(DATA FOR ANALYSIS)
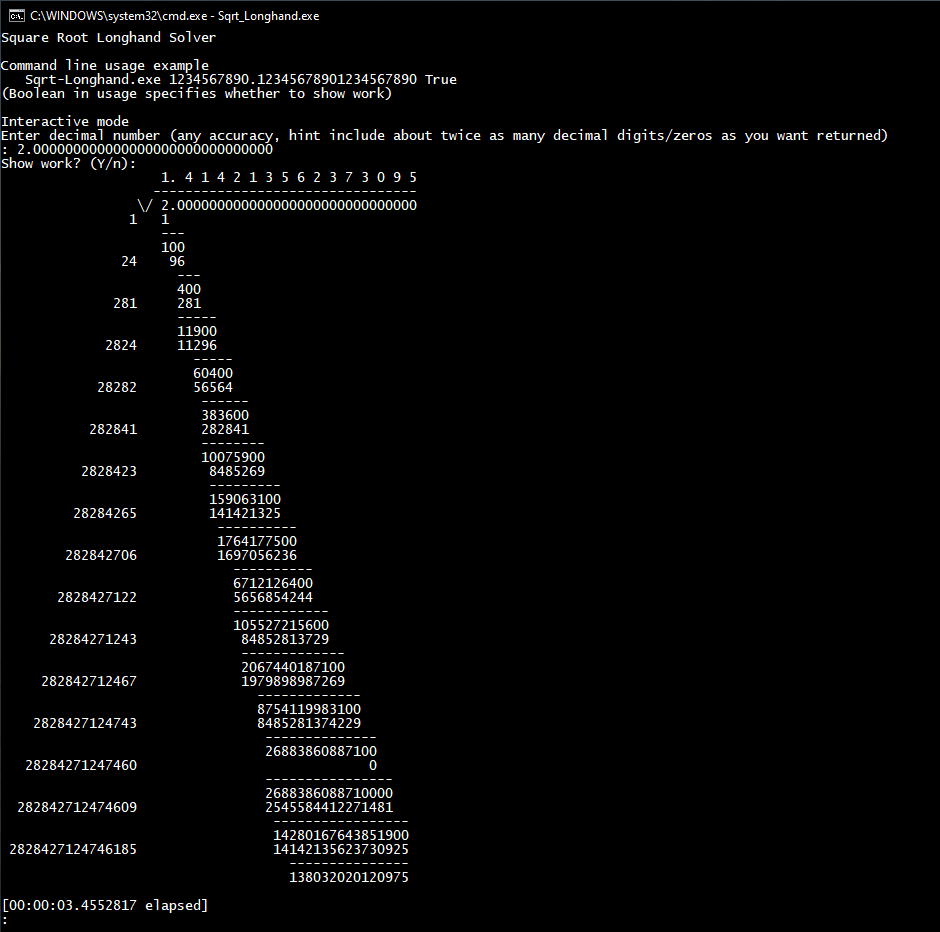
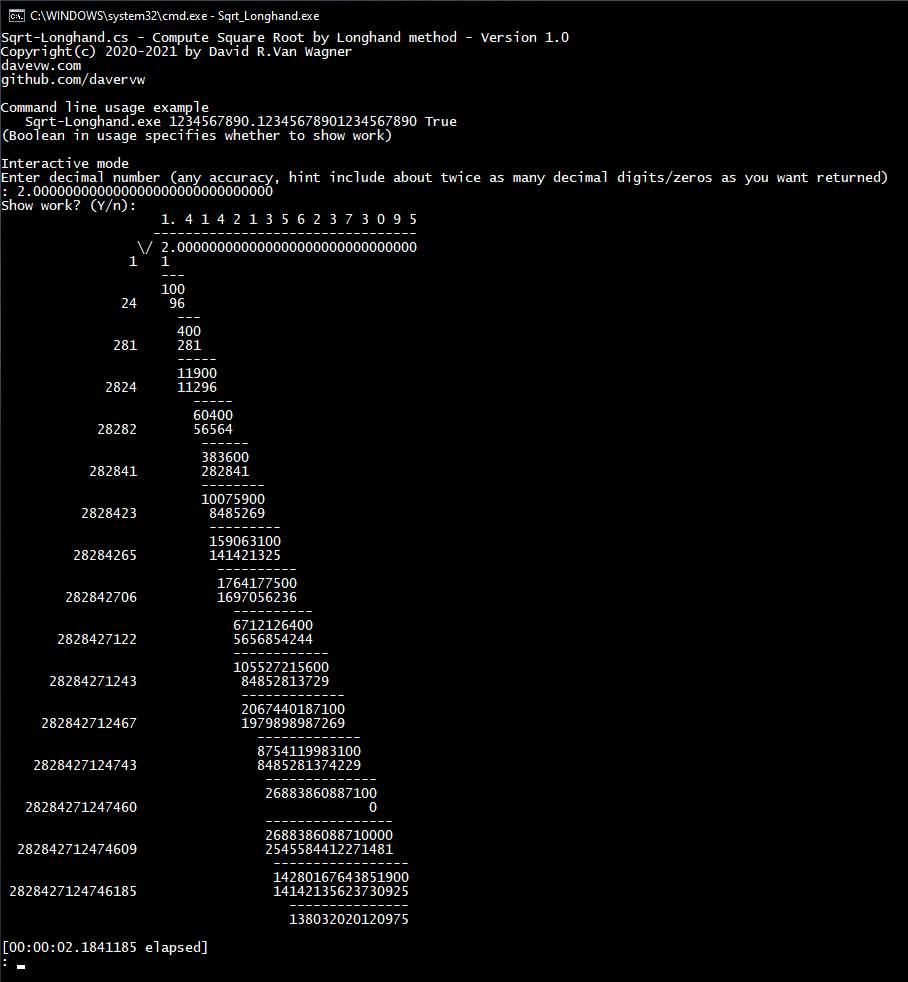
Copyright at runtime

Changed region(s): [[0.0, 0.0, 0.9868, 0.9646], [0.0, 0.9024, 0.2159, 0.9957], [0.5242, 0.0311, 0.5859, 0.0622]]

diff --git a/Sqrt-Longhand.cs b/Sqrt-Longhand.cs
@@ -46,8 +46,12 @@ namespace SquareRoot
             bool interactive = (args.Length == 0);
             if (interactive)
             {
-                Console.WriteLine("Square Root Longhand Solver");
-                Console.WriteLine();
+                Console.WriteLine(@"
+Sqrt-Longhand.cs - Compute Square Root by Longhand method - Version 1.0
+Copyright(c) 2020-2021 by David R.Van Wagner
+davevw.com
+github.com/davervw
+");
                 Console.WriteLine("Command line usage example");
                 Console.WriteLine("   Sqrt-Longhand.exe 1234567890.12345678901234567890 True");
                 Console.WriteLine("(Boolean in usage specifies whether to show work)");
(End DATA FOR ANALYSIS)
▸ YOUR INSTRUCTIONS
The expected answer is a number and nothing else: how many lines above include the word "Sqrt".

▸ ANSWER SECTION
3